"It was a more than 70-year struggle,” said exhibit curator Corinne Porter at a press briefing on Tuesday introducing “Rightfully Hers: American Women and the Vote,” sponsored in part by AARP. She noted that the rumblings for broader voting rights began to grow as early as the first Women's Rights Convention in 1850.
The exhibit, open May 10 through Jan. 3, 2021, displays dozens of key documents from the Archives’ vast trove, including the original 19th Amendment, displayed under glass at designated times (check the Archives site for dates).
Visitors also can see letters and petitions from suffragette leaders such as Lucretia Mott, Susan B. Anthony and Elizabeth Cady Stanton, as well as the “Motor Voter” T-shirt calling for young people to “Rock the Vote!” given to President Clinton when the National Voter Registration Act passed in 1993, allowing people to register at their departments of motor vehicles.
It's an artifact close to Porter's heart, she said, because she first registered to vote at her local DMV at age 18.
While the amendment's official centennial isn't until Aug. 18 of next year, “Rightfully Hers” opens in time for the 100th anniversary of the amendment's passage by Congress on June 4, 1919.
Washington will soon be rich with other 19th Amendment-themed exhibits. The National Portrait Gallery has a show through Jan. 5, 2020, called “Votes for Women: A Portrait of Persistence,” with six galleries displaying 120 historic artworks, posters, video clips and cartoons related to women's suffrage.
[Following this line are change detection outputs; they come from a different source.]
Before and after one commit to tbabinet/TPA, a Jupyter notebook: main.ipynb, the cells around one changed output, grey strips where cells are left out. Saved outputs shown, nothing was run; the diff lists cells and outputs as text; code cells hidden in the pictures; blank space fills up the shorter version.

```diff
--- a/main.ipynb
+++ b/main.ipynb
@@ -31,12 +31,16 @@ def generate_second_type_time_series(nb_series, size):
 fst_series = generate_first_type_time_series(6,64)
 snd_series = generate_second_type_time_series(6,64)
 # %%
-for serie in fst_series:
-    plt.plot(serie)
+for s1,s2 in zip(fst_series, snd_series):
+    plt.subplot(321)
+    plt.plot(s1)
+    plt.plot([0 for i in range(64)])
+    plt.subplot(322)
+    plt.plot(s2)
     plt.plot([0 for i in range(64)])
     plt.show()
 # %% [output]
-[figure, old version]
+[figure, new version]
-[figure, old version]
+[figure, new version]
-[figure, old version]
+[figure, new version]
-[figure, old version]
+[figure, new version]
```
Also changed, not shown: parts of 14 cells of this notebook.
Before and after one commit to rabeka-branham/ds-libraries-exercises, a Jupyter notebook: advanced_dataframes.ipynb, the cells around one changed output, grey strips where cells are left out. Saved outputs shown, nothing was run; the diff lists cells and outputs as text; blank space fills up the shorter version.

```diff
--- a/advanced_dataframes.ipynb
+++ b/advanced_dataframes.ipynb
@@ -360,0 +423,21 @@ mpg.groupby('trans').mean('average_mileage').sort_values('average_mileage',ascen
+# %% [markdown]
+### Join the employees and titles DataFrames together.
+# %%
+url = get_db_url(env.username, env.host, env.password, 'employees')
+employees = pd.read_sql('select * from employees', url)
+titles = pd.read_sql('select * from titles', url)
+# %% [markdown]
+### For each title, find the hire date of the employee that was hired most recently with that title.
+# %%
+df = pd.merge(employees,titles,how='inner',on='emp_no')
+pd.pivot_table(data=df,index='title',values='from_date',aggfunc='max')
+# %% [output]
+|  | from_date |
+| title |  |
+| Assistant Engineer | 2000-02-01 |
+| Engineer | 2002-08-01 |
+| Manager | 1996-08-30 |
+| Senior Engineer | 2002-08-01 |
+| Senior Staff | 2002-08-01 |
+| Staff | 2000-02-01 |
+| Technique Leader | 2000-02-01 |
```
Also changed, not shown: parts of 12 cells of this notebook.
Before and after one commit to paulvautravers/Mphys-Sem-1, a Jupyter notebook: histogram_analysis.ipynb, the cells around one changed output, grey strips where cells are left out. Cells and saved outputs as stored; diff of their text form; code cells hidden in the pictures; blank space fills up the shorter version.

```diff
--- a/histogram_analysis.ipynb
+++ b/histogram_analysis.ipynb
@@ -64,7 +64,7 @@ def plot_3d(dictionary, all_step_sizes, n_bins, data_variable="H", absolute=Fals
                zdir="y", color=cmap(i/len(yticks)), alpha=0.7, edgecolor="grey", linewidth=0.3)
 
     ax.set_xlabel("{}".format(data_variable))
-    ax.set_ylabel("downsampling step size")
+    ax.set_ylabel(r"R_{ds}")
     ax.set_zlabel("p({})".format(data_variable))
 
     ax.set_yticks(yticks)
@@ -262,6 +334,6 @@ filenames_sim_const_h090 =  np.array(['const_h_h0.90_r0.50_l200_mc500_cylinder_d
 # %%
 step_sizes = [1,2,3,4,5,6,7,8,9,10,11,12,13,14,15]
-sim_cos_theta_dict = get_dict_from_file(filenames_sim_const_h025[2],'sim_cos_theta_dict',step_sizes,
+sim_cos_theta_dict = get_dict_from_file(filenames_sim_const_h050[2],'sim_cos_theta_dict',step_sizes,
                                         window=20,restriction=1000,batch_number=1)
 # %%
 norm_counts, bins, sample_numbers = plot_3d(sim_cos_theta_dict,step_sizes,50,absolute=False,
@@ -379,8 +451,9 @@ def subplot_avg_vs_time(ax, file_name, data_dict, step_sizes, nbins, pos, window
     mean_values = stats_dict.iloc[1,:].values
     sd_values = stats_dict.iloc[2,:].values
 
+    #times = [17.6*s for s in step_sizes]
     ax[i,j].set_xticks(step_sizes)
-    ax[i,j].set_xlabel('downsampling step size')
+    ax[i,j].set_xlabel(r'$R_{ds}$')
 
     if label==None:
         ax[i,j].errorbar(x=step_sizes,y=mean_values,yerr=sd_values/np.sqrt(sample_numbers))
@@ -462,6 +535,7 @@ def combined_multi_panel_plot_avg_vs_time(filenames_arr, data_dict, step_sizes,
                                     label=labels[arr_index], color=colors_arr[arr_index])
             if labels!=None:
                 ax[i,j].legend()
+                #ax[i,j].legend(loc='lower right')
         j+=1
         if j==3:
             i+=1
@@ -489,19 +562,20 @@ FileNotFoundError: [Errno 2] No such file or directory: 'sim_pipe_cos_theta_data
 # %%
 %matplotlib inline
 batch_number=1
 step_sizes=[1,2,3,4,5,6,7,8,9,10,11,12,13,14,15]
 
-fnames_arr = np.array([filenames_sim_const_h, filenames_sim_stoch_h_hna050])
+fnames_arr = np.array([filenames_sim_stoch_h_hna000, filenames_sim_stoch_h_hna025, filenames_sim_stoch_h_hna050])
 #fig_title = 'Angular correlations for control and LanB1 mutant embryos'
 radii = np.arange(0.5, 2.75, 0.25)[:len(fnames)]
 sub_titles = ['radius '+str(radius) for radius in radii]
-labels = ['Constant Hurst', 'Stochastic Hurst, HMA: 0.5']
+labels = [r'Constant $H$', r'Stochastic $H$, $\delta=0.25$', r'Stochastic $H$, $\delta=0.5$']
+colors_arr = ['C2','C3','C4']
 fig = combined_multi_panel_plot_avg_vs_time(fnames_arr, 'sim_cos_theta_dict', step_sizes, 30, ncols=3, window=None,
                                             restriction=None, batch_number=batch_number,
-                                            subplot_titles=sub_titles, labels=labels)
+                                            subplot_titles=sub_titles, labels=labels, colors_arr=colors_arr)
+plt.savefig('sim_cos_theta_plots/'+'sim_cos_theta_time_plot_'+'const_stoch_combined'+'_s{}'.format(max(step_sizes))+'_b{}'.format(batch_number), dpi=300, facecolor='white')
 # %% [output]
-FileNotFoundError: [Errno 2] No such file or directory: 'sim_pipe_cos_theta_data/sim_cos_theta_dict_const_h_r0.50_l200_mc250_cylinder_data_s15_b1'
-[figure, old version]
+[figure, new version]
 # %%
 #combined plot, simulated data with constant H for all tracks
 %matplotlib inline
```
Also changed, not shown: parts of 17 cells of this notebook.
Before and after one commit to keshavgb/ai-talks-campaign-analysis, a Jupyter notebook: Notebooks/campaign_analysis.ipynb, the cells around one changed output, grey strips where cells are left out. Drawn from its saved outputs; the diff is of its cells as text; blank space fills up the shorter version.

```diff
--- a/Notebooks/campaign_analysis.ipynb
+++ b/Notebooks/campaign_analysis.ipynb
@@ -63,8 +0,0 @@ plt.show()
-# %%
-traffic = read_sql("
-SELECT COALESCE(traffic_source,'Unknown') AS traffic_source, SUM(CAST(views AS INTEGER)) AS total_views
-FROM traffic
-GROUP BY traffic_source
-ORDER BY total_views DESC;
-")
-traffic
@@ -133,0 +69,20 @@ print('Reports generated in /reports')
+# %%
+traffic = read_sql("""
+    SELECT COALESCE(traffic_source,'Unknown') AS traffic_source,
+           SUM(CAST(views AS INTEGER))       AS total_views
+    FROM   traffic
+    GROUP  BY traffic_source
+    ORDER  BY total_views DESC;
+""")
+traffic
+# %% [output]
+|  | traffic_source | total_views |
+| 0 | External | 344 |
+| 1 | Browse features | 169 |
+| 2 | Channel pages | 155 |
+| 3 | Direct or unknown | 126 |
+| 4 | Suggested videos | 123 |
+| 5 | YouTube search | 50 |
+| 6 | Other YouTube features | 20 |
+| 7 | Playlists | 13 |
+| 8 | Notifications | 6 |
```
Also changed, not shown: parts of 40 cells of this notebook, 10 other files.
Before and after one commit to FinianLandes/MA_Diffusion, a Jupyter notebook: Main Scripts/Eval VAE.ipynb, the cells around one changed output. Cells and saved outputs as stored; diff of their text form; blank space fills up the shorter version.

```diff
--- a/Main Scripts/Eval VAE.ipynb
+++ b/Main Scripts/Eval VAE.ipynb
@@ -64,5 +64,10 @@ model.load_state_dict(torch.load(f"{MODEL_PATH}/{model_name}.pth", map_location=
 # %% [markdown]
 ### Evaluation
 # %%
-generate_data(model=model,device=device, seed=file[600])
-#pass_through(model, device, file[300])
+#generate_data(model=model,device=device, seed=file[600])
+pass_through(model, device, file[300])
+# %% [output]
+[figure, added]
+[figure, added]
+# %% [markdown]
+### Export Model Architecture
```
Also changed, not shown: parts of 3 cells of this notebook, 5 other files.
And on June 4 the Library of Congress opens its exhibition, “Shall Not Be Denied: Women Fight for the Vote,” also sponsored in part by AARP. Displays include a draft of Stanton's The Woman's Bible, her best-selling challenge to the premise of women's subservience; and documentation of the abuse suffered by women who were jailed for picketing for voting rights in front of the White House. It's on view through September 2020.
All three exhibitions are free to the public.